TASK REQUIREMENTS - Each line below that contains the word "业务核心" is to be counted; give only the final number.

Before and after images -
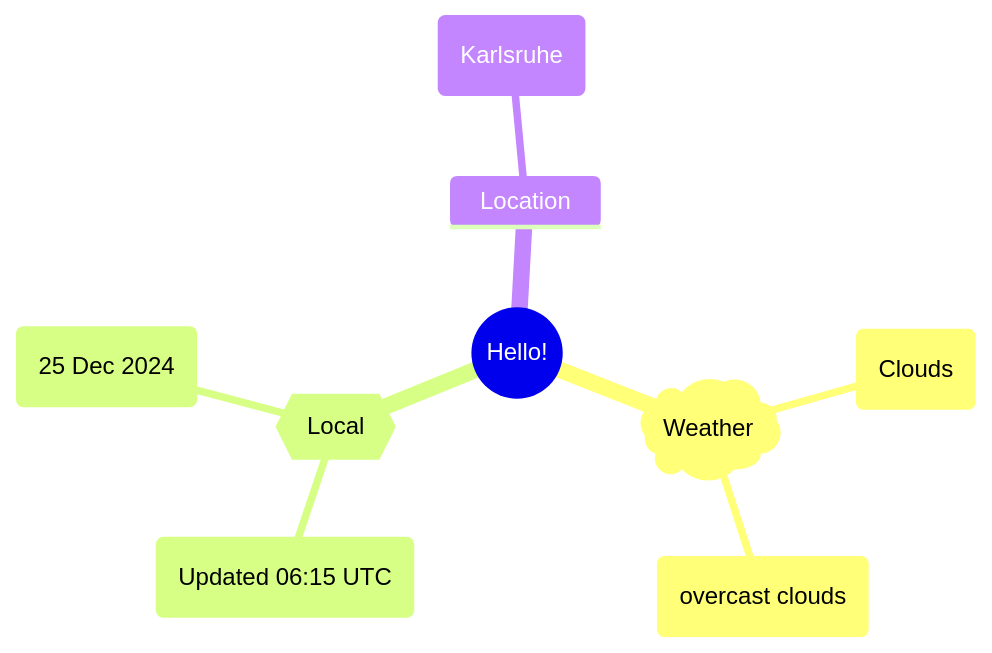
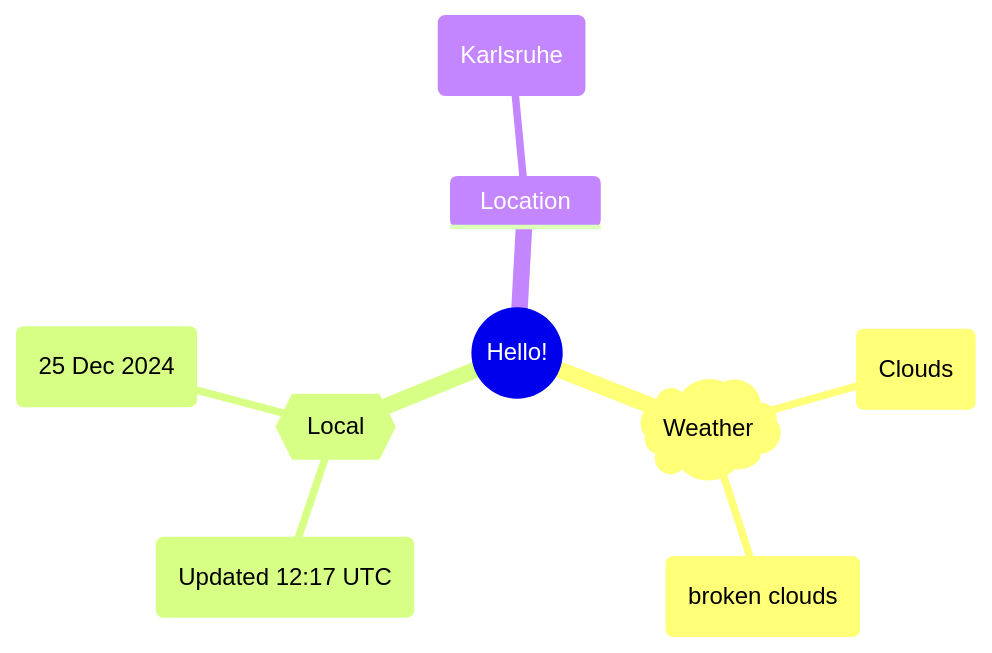
The first of 2 diagrams in README.md (Xosrov/Xosrov), drawn with Mermaid before and after one commit.

Commit message:
[bot] updated images

````diff
--- a/README.md
+++ b/README.md
@@ -3,12 +3,12 @@
 ```mermaid
 mindmap
   root((Hello!))
     )Weather(
         (Clouds)
-        (overcast clouds)
+        (broken clouds)
     {{Local}}
-        (Updated 06:15 UTC)
+        (Updated 12:17 UTC)
         (25 Dec 2024)
     Location
         (Karlsruhe)
 ```
````
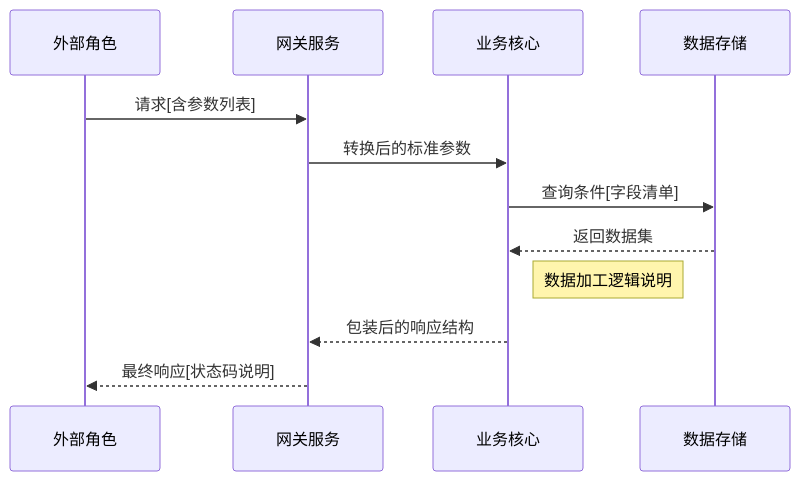
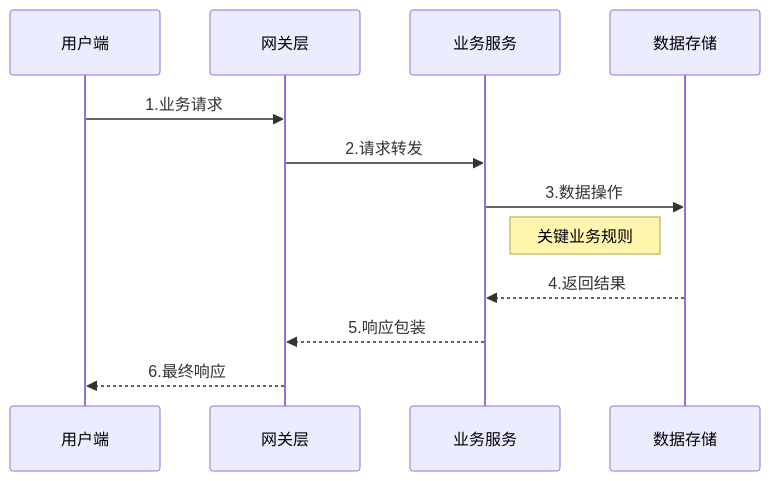
One commit to yuanyuanyuan/Stark-AI-notes changed the second of 2 diagrams in 代码分析的prompt指令/业务功能脉络分析（面向业务分析师）.md. Above: the diagram before and after it, drawn with Mermaid. The commit also changed other lines of this file and 4 other files, not shown here.

Commit message:
feat: add comprehensive guidelines for project architecture analysis across frontend, backend, and data structures

````diff
--- a/代码分析的prompt指令/业务功能脉络分析（面向业务分析师）.md
+++ b/代码分析的prompt指令/业务功能脉络分析（面向业务分析师）.md
@@ -17,14 +27,15 @@
-```mermaid
-sequenceDiagram
-    participant 外部角色
-    participant 网关服务
-    participant 业务核心
-    participant 数据存储
-    外部角色->>网关服务: 请求[含参数列表]
-    网关服务->>业务核心: 转换后的标准参数
-    业务核心->>数据存储: 查询条件[字段清单]
-    数据存储-->>业务核心: 返回数据集
-    Note right of 业务核心: 数据加工逻辑说明
-    业务核心-->>网关服务: 包装后的响应结构
-    网关服务-->>外部角色: 最终响应[状态码说明]
-```
+   ```mermaid
+   sequenceDiagram
+       participant U as 用户端
+       participant G as 网关层
+       participant S as 业务服务
+       participant D as 数据存储
+       
+       U->>G: 1.业务请求
+       G->>S: 2.请求转发
+       S->>D: 3.数据操作
+       Note right of S: 关键业务规则
+       D-->>S: 4.返回结果
+       S-->>G: 5.响应包装
+       G-->>U: 6.最终响应
+   ```
````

EXPECTED ANSWER - 6